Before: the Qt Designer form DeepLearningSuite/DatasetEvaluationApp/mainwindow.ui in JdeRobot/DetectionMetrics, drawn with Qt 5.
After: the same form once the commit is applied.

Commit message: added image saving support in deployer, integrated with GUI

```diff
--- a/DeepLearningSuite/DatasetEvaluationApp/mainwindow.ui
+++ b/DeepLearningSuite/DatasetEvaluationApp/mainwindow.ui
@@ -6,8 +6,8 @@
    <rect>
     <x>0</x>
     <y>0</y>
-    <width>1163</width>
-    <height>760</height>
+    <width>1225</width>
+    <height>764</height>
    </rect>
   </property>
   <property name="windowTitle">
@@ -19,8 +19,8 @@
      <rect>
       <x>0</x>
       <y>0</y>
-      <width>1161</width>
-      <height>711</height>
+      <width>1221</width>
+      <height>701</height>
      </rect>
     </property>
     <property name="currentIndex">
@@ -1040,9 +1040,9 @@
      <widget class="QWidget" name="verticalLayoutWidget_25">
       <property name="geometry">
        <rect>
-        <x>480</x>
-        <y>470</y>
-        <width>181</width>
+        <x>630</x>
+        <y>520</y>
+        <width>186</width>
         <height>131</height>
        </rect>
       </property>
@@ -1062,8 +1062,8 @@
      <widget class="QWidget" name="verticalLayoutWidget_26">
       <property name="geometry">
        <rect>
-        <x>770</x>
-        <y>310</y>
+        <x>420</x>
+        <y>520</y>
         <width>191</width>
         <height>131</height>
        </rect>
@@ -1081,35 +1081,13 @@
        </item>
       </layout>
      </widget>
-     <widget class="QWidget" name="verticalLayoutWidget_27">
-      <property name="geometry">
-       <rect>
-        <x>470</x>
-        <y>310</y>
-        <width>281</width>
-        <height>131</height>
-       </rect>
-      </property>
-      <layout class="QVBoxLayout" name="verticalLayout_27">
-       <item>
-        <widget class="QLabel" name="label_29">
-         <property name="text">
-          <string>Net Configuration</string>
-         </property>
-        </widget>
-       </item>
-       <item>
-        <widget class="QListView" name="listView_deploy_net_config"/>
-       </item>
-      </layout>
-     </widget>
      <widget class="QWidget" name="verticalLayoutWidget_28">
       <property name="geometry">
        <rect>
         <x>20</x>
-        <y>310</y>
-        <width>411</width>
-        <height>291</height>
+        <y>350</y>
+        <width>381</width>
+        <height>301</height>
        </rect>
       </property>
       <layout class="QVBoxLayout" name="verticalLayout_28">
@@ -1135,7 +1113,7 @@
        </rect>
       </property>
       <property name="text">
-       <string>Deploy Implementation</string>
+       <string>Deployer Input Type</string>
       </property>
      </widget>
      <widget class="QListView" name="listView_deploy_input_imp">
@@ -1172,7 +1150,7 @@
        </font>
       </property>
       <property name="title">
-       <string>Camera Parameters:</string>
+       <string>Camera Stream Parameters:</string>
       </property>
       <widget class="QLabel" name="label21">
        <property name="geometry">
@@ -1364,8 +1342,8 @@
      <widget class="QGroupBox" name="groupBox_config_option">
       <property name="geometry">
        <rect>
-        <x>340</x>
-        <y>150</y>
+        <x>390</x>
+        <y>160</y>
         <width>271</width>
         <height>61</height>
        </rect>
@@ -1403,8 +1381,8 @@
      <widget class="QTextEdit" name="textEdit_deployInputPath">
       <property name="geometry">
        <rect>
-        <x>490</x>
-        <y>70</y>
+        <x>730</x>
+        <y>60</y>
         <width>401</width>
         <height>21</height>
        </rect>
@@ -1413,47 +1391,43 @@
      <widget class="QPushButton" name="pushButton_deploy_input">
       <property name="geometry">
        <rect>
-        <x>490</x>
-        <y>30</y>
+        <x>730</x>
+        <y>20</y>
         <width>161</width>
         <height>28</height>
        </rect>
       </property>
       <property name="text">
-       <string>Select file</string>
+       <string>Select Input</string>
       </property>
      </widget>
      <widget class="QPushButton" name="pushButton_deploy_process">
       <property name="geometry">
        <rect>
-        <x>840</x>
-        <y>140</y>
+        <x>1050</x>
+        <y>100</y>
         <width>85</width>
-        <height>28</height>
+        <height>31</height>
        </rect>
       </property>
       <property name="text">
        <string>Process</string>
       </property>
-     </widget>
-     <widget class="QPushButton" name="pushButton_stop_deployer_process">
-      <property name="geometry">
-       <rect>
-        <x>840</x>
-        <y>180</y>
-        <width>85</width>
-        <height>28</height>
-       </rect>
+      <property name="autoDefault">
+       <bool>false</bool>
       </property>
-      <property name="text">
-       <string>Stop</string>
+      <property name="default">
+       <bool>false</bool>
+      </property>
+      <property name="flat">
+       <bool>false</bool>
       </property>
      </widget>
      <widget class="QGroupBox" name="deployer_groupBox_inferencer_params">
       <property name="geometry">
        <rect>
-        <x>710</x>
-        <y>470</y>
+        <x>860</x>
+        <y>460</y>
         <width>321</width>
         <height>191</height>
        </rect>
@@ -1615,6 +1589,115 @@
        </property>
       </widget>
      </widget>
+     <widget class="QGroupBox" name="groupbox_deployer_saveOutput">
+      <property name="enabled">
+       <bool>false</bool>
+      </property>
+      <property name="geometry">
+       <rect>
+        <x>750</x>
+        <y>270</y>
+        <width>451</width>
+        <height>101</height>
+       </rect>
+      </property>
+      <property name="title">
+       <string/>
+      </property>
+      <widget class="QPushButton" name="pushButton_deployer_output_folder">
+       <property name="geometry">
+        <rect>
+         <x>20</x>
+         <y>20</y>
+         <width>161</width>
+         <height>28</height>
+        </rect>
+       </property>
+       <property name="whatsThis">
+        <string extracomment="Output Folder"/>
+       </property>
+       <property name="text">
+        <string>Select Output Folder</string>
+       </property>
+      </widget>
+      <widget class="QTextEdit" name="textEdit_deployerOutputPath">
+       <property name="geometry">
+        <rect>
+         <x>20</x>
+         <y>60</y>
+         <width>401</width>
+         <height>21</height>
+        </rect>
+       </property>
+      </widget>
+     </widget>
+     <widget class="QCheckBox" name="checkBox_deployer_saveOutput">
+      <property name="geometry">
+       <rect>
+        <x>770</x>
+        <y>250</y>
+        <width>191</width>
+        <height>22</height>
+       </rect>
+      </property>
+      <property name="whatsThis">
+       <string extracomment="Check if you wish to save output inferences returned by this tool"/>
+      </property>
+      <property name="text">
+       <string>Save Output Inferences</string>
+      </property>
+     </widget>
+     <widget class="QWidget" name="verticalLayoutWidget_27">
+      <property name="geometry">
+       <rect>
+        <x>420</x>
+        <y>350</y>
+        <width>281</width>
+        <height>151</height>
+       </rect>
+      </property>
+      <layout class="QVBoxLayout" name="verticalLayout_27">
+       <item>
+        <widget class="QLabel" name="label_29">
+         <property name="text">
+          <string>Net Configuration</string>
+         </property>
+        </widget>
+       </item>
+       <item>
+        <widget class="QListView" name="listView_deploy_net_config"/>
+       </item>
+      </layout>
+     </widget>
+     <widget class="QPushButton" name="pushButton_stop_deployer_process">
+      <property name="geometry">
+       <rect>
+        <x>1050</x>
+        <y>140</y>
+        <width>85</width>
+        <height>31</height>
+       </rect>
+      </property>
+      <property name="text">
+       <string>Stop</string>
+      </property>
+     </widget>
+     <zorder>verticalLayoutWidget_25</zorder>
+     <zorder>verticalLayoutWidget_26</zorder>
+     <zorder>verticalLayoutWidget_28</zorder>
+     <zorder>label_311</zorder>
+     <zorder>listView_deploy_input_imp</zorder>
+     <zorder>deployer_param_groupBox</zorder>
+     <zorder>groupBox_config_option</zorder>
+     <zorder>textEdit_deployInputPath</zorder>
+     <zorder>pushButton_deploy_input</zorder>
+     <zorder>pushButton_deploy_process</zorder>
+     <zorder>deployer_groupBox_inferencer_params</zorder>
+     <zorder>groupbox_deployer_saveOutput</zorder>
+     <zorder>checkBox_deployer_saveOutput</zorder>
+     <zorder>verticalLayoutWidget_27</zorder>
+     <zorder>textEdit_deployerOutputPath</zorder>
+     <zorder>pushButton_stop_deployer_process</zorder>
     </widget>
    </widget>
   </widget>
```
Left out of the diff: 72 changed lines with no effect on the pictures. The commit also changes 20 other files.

· · · ·

**YOUR TASK**
Find and copy each line of the material that holds the word "QPushButton".

**TASK OUTPUT**
      <widget class="QPushButton" name="pushButton_deploy_input">
      <widget class="QPushButton" name="pushButton_deploy_process">
-     <widget class="QPushButton" name="pushButton_stop_deployer_process">
+      <widget class="QPushButton" name="pushButton_deployer_output_folder">
+     <widget class="QPushButton" name="pushButton_stop_deployer_process">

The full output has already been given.